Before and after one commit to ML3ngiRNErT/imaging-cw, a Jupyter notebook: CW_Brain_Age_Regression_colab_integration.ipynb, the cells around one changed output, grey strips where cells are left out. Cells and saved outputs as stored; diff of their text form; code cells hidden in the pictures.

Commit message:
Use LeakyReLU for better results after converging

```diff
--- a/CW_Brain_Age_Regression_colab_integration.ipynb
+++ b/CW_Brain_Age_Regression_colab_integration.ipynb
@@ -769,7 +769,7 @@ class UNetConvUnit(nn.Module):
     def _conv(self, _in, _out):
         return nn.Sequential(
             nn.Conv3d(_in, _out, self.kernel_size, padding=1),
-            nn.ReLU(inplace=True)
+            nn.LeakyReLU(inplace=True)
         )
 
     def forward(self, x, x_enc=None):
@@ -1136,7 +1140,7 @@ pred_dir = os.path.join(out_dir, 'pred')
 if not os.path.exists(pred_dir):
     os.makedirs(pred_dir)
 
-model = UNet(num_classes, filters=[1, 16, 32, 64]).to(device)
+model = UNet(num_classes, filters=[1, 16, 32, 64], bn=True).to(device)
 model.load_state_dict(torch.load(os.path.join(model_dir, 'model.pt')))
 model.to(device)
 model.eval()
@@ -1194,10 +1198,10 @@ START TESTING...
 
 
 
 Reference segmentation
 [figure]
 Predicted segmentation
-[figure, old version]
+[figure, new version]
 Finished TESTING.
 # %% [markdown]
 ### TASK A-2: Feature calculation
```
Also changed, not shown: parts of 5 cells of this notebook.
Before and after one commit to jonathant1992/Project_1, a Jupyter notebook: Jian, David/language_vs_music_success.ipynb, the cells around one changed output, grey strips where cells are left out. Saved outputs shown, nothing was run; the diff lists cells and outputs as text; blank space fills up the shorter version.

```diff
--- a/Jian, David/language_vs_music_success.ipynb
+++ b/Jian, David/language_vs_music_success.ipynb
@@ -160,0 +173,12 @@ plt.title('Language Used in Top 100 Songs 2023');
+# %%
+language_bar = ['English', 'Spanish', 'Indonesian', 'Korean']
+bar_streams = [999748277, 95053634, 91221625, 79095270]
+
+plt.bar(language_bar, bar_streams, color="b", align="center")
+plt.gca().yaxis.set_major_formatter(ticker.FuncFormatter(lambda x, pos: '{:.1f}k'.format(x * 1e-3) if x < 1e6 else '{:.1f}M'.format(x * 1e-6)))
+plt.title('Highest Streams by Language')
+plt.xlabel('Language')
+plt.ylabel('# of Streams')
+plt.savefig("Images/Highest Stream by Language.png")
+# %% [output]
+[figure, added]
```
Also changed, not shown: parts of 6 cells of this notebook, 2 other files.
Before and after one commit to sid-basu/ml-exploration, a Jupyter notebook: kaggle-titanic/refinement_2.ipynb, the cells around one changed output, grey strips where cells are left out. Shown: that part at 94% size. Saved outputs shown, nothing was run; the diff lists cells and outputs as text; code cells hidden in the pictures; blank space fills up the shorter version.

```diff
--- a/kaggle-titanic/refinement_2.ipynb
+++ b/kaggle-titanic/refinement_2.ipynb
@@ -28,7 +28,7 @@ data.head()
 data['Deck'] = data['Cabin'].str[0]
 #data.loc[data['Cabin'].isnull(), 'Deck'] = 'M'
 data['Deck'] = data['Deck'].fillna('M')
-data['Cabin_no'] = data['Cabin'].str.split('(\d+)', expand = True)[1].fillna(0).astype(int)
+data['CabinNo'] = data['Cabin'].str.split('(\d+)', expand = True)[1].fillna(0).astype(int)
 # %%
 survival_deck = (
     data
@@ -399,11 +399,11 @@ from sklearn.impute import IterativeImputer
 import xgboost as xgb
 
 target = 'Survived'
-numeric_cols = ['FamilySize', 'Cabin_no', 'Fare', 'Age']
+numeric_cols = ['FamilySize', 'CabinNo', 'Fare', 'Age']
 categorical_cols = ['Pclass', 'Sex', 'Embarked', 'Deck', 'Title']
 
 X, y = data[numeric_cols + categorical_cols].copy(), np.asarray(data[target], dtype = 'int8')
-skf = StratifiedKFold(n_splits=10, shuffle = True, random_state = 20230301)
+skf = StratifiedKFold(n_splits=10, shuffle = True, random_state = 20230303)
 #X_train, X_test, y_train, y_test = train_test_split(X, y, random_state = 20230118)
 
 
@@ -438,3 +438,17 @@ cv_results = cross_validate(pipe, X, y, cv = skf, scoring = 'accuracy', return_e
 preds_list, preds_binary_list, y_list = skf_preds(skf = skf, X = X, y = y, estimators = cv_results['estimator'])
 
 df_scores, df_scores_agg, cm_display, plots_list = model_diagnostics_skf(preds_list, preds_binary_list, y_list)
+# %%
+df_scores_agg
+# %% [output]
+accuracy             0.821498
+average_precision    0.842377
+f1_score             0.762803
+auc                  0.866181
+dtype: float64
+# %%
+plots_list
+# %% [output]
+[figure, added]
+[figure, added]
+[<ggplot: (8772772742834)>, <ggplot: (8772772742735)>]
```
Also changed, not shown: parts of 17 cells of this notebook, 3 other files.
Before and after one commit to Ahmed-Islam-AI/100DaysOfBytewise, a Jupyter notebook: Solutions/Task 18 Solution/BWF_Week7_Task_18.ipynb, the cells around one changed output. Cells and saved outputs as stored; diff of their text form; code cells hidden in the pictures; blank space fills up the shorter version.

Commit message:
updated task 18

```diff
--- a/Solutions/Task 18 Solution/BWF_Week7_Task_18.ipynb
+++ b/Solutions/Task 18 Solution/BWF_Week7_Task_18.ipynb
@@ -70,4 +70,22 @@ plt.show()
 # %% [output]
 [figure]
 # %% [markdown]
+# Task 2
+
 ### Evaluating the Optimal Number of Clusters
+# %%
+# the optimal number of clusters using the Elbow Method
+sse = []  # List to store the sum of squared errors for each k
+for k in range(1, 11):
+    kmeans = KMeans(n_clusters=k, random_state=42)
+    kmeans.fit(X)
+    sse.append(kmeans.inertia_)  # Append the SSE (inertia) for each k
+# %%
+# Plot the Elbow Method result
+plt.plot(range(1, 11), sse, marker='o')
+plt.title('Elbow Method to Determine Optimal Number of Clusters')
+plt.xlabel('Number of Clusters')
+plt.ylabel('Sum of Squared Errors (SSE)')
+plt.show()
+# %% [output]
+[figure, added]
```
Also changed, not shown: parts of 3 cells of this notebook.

+ + + + + + +

TASK BRIEF: Exactly as it appears above, retype the material in full.

EXERCISE ANSWER:
Before and after one commit to ML3ngiRNErT/imaging-cw, a Jupyter notebook: CW_Brain_Age_Regression_colab_integration.ipynb, the cells around one changed output, grey strips where cells are left out. Cells and saved outputs as stored; diff of their text form; code cells hidden in the pictures.

Commit message:
Use LeakyReLU for better results after converging

```diff
--- a/CW_Brain_Age_Regression_colab_integration.ipynb
+++ b/CW_Brain_Age_Regression_colab_integration.ipynb
@@ -769,7 +769,7 @@ class UNetConvUnit(nn.Module):
     def _conv(self, _in, _out):
         return nn.Sequential(
             nn.Conv3d(_in, _out, self.kernel_size, padding=1),
-            nn.ReLU(inplace=True)
+            nn.LeakyReLU(inplace=True)
         )
 
     def forward(self, x, x_enc=None):
@@ -1136,7 +1140,7 @@ pred_dir = os.path.join(out_dir, 'pred')
 if not os.path.exists(pred_dir):
     os.makedirs(pred_dir)
 
-model = UNet(num_classes, filters=[1, 16, 32, 64]).to(device)
+model = UNet(num_classes, filters=[1, 16, 32, 64], bn=True).to(device)
 model.load_state_dict(torch.load(os.path.join(model_dir, 'model.pt')))
 model.to(device)
 model.eval()
@@ -1194,10 +1198,10 @@ START TESTING...
 
 
 
 Reference segmentation
 [figure]
 Predicted segmentation
-[figure, old version]
+[figure, new version]
 Finished TESTING.
 # %% [markdown]
 ### TASK A-2: Feature calculation
```
Also changed, not shown: parts of 5 cells of this notebook.
Before and after one commit to jonathant1992/Project_1, a Jupyter notebook: Jian, David/language_vs_music_success.ipynb, the cells around one changed output, grey strips where cells are left out. Saved outputs shown, nothing was run; the diff lists cells and outputs as text; blank space fills up the shorter version.

```diff
--- a/Jian, David/language_vs_music_success.ipynb
+++ b/Jian, David/language_vs_music_success.ipynb
@@ -160,0 +173,12 @@ plt.title('Language Used in Top 100 Songs 2023');
+# %%
+language_bar = ['English', 'Spanish', 'Indonesian', 'Korean']
+bar_streams = [999748277, 95053634, 91221625, 79095270]
+
+plt.bar(language_bar, bar_streams, color="b", align="center")
+plt.gca().yaxis.set_major_formatter(ticker.FuncFormatter(lambda x, pos: '{:.1f}k'.format(x * 1e-3) if x < 1e6 else '{:.1f}M'.format(x * 1e-6)))
+plt.title('Highest Streams by Language')
+plt.xlabel('Language')
+plt.ylabel('# of Streams')
+plt.savefig("Images/Highest Stream by Language.png")
+# %% [output]
+[figure, added]
```
Also changed, not shown: parts of 6 cells of this notebook, 2 other files.
Before and after one commit to sid-basu/ml-exploration, a Jupyter notebook: kaggle-titanic/refinement_2.ipynb, the cells around one changed output, grey strips where cells are left out. Shown: that part at 94% size. Saved outputs shown, nothing was run; the diff lists cells and outputs as text; code cells hidden in the pictures; blank space fills up the shorter version.

```diff
--- a/kaggle-titanic/refinement_2.ipynb
+++ b/kaggle-titanic/refinement_2.ipynb
@@ -28,7 +28,7 @@ data.head()
 data['Deck'] = data['Cabin'].str[0]
 #data.loc[data['Cabin'].isnull(), 'Deck'] = 'M'
 data['Deck'] = data['Deck'].fillna('M')
-data['Cabin_no'] = data['Cabin'].str.split('(\d+)', expand = True)[1].fillna(0).astype(int)
+data['CabinNo'] = data['Cabin'].str.split('(\d+)', expand = True)[1].fillna(0).astype(int)
 # %%
 survival_deck = (
     data
@@ -399,11 +399,11 @@ from sklearn.impute import IterativeImputer
 import xgboost as xgb
 
 target = 'Survived'
-numeric_cols = ['FamilySize', 'Cabin_no', 'Fare', 'Age']
+numeric_cols = ['FamilySize', 'CabinNo', 'Fare', 'Age']
 categorical_cols = ['Pclass', 'Sex', 'Embarked', 'Deck', 'Title']
 
 X, y = data[numeric_cols + categorical_cols].copy(), np.asarray(data[target], dtype = 'int8')
-skf = StratifiedKFold(n_splits=10, shuffle = True, random_state = 20230301)
+skf = StratifiedKFold(n_splits=10, shuffle = True, random_state = 20230303)
 #X_train, X_test, y_train, y_test = train_test_split(X, y, random_state = 20230118)
 
 
@@ -438,3 +438,17 @@ cv_results = cross_validate(pipe, X, y, cv = skf, scoring = 'accuracy', return_e
 preds_list, preds_binary_list, y_list = skf_preds(skf = skf, X = X, y = y, estimators = cv_results['estimator'])
 
 df_scores, df_scores_agg, cm_display, plots_list = model_diagnostics_skf(preds_list, preds_binary_list, y_list)
+# %%
+df_scores_agg
+# %% [output]
+accuracy             0.821498
+average_precision    0.842377
+f1_score             0.762803
+auc                  0.866181
+dtype: float64
+# %%
+plots_list
+# %% [output]
+[figure, added]
+[figure, added]
+[<ggplot: (8772772742834)>, <ggplot: (8772772742735)>]
```
Also changed, not shown: parts of 17 cells of this notebook, 3 other files.
Before and after one commit to Ahmed-Islam-AI/100DaysOfBytewise, a Jupyter notebook: Solutions/Task 18 Solution/BWF_Week7_Task_18.ipynb, the cells around one changed output. Cells and saved outputs as stored; diff of their text form; code cells hidden in the pictures; blank space fills up the shorter version.

Commit message:
updated task 18

```diff
--- a/Solutions/Task 18 Solution/BWF_Week7_Task_18.ipynb
+++ b/Solutions/Task 18 Solution/BWF_Week7_Task_18.ipynb
@@ -70,4 +70,22 @@ plt.show()
 # %% [output]
 [figure]
 # %% [markdown]
+# Task 2
+
 ### Evaluating the Optimal Number of Clusters
+# %%
+# the optimal number of clusters using the Elbow Method
+sse = []  # List to store the sum of squared errors for each k
+for k in range(1, 11):
+    kmeans = KMeans(n_clusters=k, random_state=42)
+    kmeans.fit(X)
+    sse.append(kmeans.inertia_)  # Append the SSE (inertia) for each k
+# %%
+# Plot the Elbow Method result
+plt.plot(range(1, 11), sse, marker='o')
+plt.title('Elbow Method to Determine Optimal Number of Clusters')
+plt.xlabel('Number of Clusters')
+plt.ylabel('Sum of Squared Errors (SSE)')
+plt.show()
+# %% [output]
+[figure, added]
```
Also changed, not shown: parts of 3 cells of this notebook.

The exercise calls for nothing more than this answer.